● **WHAT TO PRODUCE**: Exact repetition, please: start with the line where "Before and after one commit to taylorchasewhite/dataTank, a" appears and stop after the final line of the records.

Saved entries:
◆ ◆ ◆ ◆

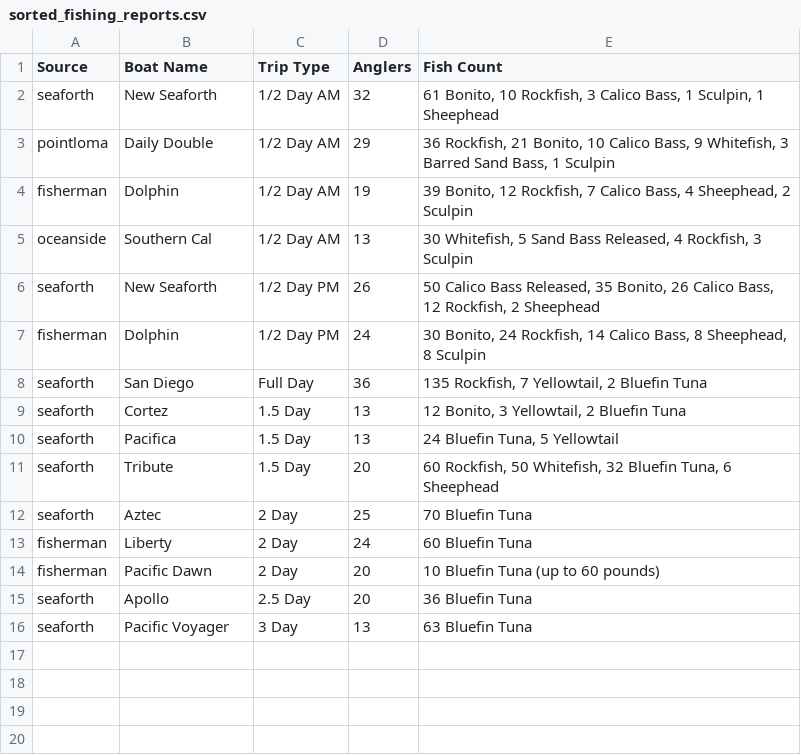
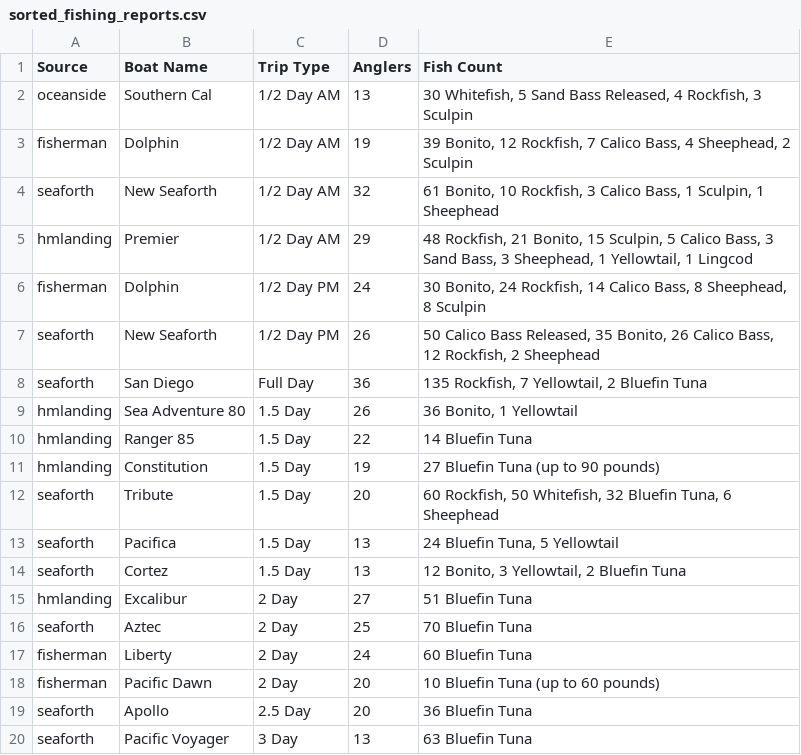
Before and after one commit to hdehaini/Fishing_Reports, a CSV file: database/sorted_fishing_reports.csv, drawn as a sheet.

```diff
--- a/database/sorted_fishing_reports.csv
+++ b/database/sorted_fishing_reports.csv
@@ -1,12 +1,16 @@
 Source,Boat Name,Trip Type,Anglers,Fish Count
+oceanside,Southern Cal,1/2 Day AM,13,"30 Whitefish, 5 Sand Bass Released, 4 Rockfish, 3 Sculpin"
+fisherman,Dolphin,1/2 Day AM,19,"39 Bonito, 12 Rockfish, 7 Calico Bass, 4 Sheephead, 2 Sculpin"
 seaforth,New Seaforth,1/2 Day AM,32,"61 Bonito, 10 Rockfish, 3 Calico Bass, 1 Sculpin, 1 Sheephead"
-pointloma,Daily Double,1/2 Day AM,29,"36 Rockfish, 21 Bonito, 10 Calico Bass, 9 Whitefish, 3 Barred Sand Bass, 1 Sculpin"
-fisherman,Dolphin,1/2 Day AM,19,"39 Bonito, 12 Rockfish, 7 Calico Bass, 4 Sheephead, 2 Sculpin"
-oceanside,Southern Cal,1/2 Day AM,13,"30 Whitefish, 5 Sand Bass Released, 4 Rockfish, 3 Sculpin"
+hmlanding,Premier,1/2 Day AM,29,"48 Rockfish, 21 Bonito, 15 Sculpin, 5 Calico Bass, 3 Sand Bass, 3 Sheephead, 1 Yellowtail, 1 Lingcod"
+fisherman,Dolphin,1/2 Day PM,24,"30 Bonito, 24 Rockfish, 14 Calico Bass, 8 Sheephead, 8 Sculpin"
 seaforth,New Seaforth,1/2 Day PM,26,"50 Calico Bass Released, 35 Bonito, 26 Calico Bass, 12 Rockfish, 2 Sheephead"
-fisherman,Dolphin,1/2 Day PM,24,"30 Bonito, 24 Rockfish, 14 Calico Bass, 8 Sheephead, 8 Sculpin"
 seaforth,San Diego,Full Day,36,"135 Rockfish, 7 Yellowtail, 2 Bluefin Tuna"
+hmlanding,Sea Adventure 80,1.5 Day,26,"36 Bonito, 1 Yellowtail"
+hmlanding,Ranger 85,1.5 Day,22,14 Bluefin Tuna
+hmlanding,Constitution,1.5 Day,19,27 Bluefin Tuna (up to 90 pounds)
+seaforth,Tribute,1.5 Day,20,"60 Rockfish, 50 Whitefish, 32 Bluefin Tuna, 6 Sheephead"
+seaforth,Pacifica,1.5 Day,13,"24 Bluefin Tuna, 5 Yellowtail"
 seaforth,Cortez,1.5 Day,13,"12 Bonito, 3 Yellowtail, 2 Bluefin Tuna"
-seaforth,Pacifica,1.5 Day,13,"24 Bluefin Tuna, 5 Yellowtail"
-seaforth,Tribute,1.5 Day,20,"60 Rockfish, 50 Whitefish, 32 Bluefin Tuna, 6 Sheephead"
+hmlanding,Excalibur,2 Day,27,51 Bluefin Tuna
 seaforth,Aztec,2 Day,25,70 Bluefin Tuna
```
Also changed, not shown: 1 other file.
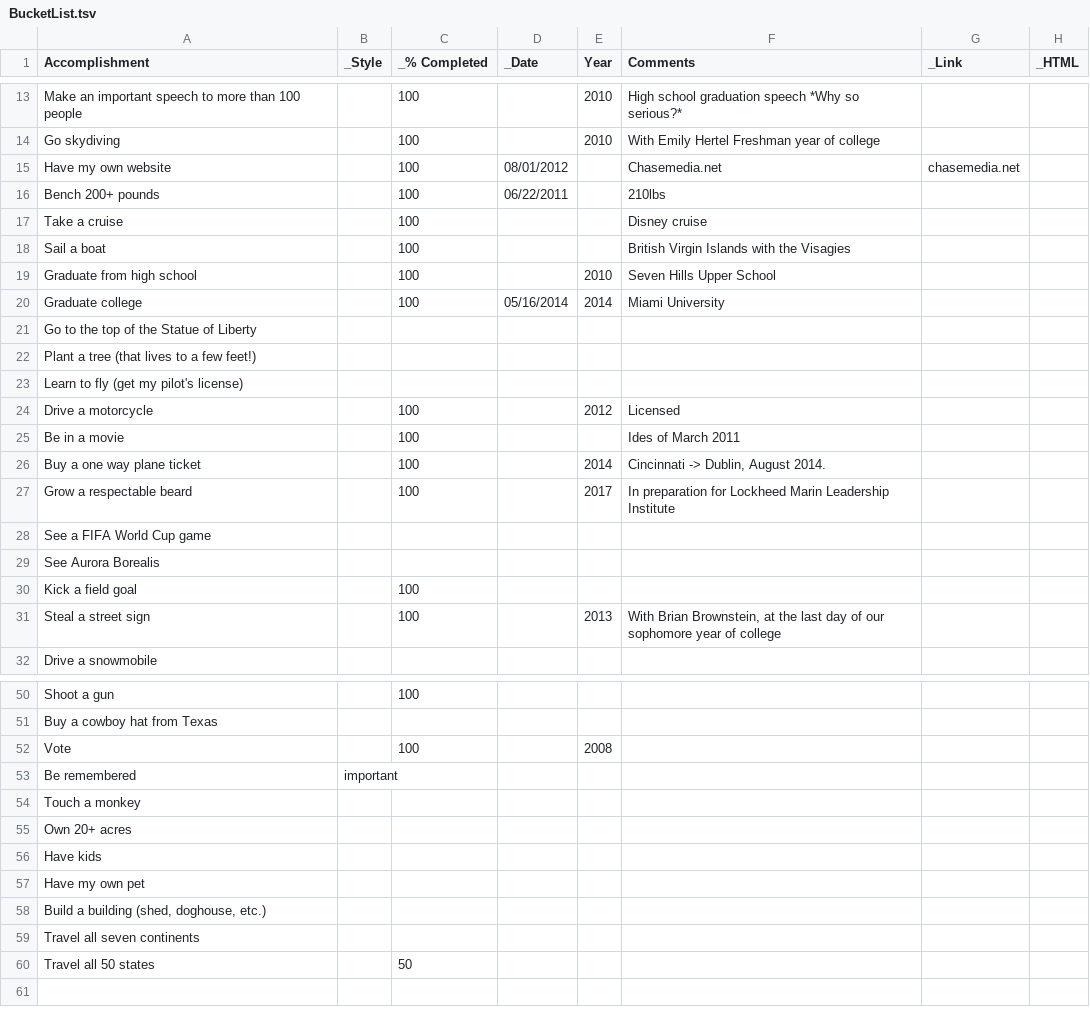
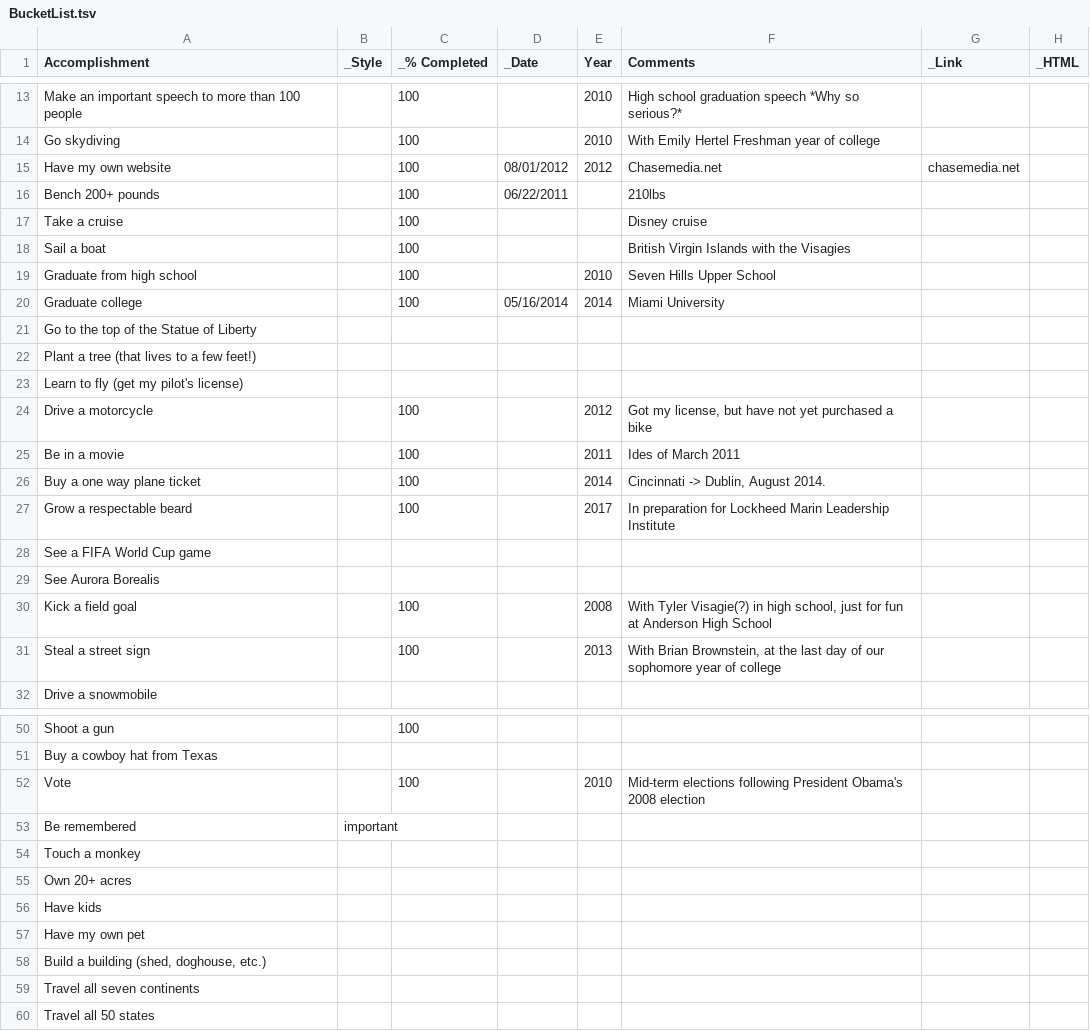
Before and after one commit to taylorchasewhite/dataTank, a TSV file: BucketList.tsv, drawn as a sheet; only a part is shown, gaps mark what is left out.

Commit message:
Add additional data

```diff
--- a/BucketList.tsv
+++ b/BucketList.tsv
@@ -14,3 +14,3 @@ Make an important speech to more than 100 people		100		2010	High school graduati
 Go skydiving		100		2010	With Emily Hertel Freshman year of college		
-Have my own website		100	08/01/2012		Chasemedia.net	chasemedia.net	
+Have my own website		100	08/01/2012	2012	Chasemedia.net	chasemedia.net	
 Bench 200+ pounds		100	06/22/2011		210lbs		
@@ -23,4 +23,4 @@ Plant a tree (that lives to a few feet!)
 Learn to fly (get my pilot's license)							
-Drive a motorcycle		100		2012	Licensed		
-Be in a movie		100			Ides of March 2011		
+Drive a motorcycle		100		2012	Got my license, but have not yet purchased a bike		
+Be in a movie		100		2011	Ides of March 2011		
 Buy a one way plane ticket		100		2014	Cincinnati -> Dublin, August 2014.		
@@ -29,3 +29,3 @@ See a FIFA World Cup game
 See Aurora Borealis							
-Kick a field goal		100					
+Kick a field goal		100		2008	With Tyler Visagie(?) in high school, just for fun at Anderson High School		
 Steal a street sign		100		2013	With Brian Brownstein, at the last day of our sophomore year of college		
@@ -51,3 +51,3 @@ Shoot a gun		100
 Buy a cowboy hat from Texas							
-Vote		100		2008			
+Vote		100		2010	Mid-term elections following President Obama's 2008 election		
 Be remembered	important						
@@ -59,2 +59,2 @@ Build a building (shed, doghouse, etc.)
 Travel all seven continents							
-Travel all 50 states		50					
+Travel all 50 states							
```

◆ ◆ ◆ ◆

● **ANSWER TO THIS TASK**:
Before and after one commit to taylorchasewhite/dataTank, a TSV file: BucketList.tsv, drawn as a sheet; only a part is shown, gaps mark what is left out.

Commit message:
Add additional data

```diff
--- a/BucketList.tsv
+++ b/BucketList.tsv
@@ -14,3 +14,3 @@ Make an important speech to more than 100 people		100		2010	High school graduati
 Go skydiving		100		2010	With Emily Hertel Freshman year of college		
-Have my own website		100	08/01/2012		Chasemedia.net	chasemedia.net	
+Have my own website		100	08/01/2012	2012	Chasemedia.net	chasemedia.net	
 Bench 200+ pounds		100	06/22/2011		210lbs		
@@ -23,4 +23,4 @@ Plant a tree (that lives to a few feet!)
 Learn to fly (get my pilot's license)							
-Drive a motorcycle		100		2012	Licensed		
-Be in a movie		100			Ides of March 2011		
+Drive a motorcycle		100		2012	Got my license, but have not yet purchased a bike		
+Be in a movie		100		2011	Ides of March 2011		
 Buy a one way plane ticket		100		2014	Cincinnati -> Dublin, August 2014.		
@@ -29,3 +29,3 @@ See a FIFA World Cup game
 See Aurora Borealis							
-Kick a field goal		100					
+Kick a field goal		100		2008	With Tyler Visagie(?) in high school, just for fun at Anderson High School		
 Steal a street sign		100		2013	With Brian Brownstein, at the last day of our sophomore year of college		
@@ -51,3 +51,3 @@ Shoot a gun		100
 Buy a cowboy hat from Texas							
-Vote		100		2008			
+Vote		100		2010	Mid-term elections following President Obama's 2008 election		
 Be remembered	important						
@@ -59,2 +59,2 @@ Build a building (shed, doghouse, etc.)
 Travel all seven continents							
-Travel all 50 states		50					
+Travel all 50 states							
```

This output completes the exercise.